September 26, 2016 - Fifty Shades of Grey
Sexual attack is horrifyingly pervasive in a U.S., and females between a ages of 16 and 19 are 4 times some-more expected to be victims than a ubiquitous population. According to a National Crime Victimization Survey conducted by a U.S. Department of Justice, on average, some-more than a entertain of a million people are raped or intimately assaulted in a U.S. any year (estimates from other organizations, such as a Centers for Disease Control and Prevention, are many higher). However, rape and passionate attack are among a many underreported crimes in a country, and many victims know their attackers.
We competence never know how many victims of passionate attack are indeed among us. RAINN is a largest American classification dedicated to combating passionate violence, and it acknowledges a problem in anticipating arguable statistics: “Sexual attack is notoriously formidable to measure, and there is no singular source of information that provides a finish design of a crime.” This should be a sobering fact for all of us — there are thousands of rape and passionate attack victims pang in overpower while their assailants travel free.
Jackson County District Judge Norbert Marek Jr. competence wish to remember this large assembly of unnamed victims before he creates another fun about passionate attack during a rape case.
Last week, a lady in Marek’s courtroom testified opposite Jacob C. Ewing — a 21-year-old Holton male who faces 17 sex crime charges from 6 opposite women (including rape, attempted rape, assailant sodomy, aggravated faulty liberties with a child underneath a age of 14 and aggravated passionate battery). After a lady testified Ewing ripped off her pants opposite her will, dragged her to his bed by her hair and forced her to have sex, Marek wondered aloud: “Is this ‘Fifty Shades of Grey’ or 50 shades of illegal? That’s best left to a jury.”
This sprightly acknowledgement — implying that an purported assailant competence have been personification a passionate diversion with his prosecution — had no place in a courtroom. Not usually did it trivialize one of a many dire practice a chairman can have, though it also done an uncalled-for idea about a justification in a case. Marek was right about one thing: Speculation about what happened between Ewing and a lady is “best left to a jury” instead of a decider with a bizarre clarity of humor. While each suspect deserves a hypothesis of innocence, there’s no reason for a decider to publicly posit about a inlet of a box before all of a information is available.

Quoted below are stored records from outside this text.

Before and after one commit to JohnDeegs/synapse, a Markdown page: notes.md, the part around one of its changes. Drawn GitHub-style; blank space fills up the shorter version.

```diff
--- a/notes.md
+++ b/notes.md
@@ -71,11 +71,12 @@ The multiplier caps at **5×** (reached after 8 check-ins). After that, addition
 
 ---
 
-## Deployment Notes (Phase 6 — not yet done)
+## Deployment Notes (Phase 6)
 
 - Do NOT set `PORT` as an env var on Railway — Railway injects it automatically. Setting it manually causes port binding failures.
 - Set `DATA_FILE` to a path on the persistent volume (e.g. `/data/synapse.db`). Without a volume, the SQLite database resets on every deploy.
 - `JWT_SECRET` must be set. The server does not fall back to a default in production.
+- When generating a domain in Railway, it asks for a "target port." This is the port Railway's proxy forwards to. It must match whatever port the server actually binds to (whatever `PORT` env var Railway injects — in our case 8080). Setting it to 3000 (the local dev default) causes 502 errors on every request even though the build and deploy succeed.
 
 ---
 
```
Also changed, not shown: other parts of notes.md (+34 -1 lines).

Ewing’s prosecution voiced doubt that she’d been raped since she went to his residence “on my possess giveaway will.” We need to do all we can to absolved passionate attack victims of this idea — there’s never an forgive for rape or passionate assault, no matter a circumstances. By joking about a woman’s rape allegations, Marek unsuccessful to pierce us toward this necessary, open conversation. If different victims don’t consider they’ll be taken seriously, they’ll sojourn in a dark perpetually — and that would be a terrible visualisation on the society.
Members of The Capital-Journal’s editorial advisory house are Zach Ahrens, Matt Johnson, Ray Beers Jr., Laura Burton, Darren Canady, Garry Cushinberry, Matt Gassen, Mike Hall, Jessica Hosman, Jessica Lucas, Vern McFalls, Veronica Padilla and John Stauffer.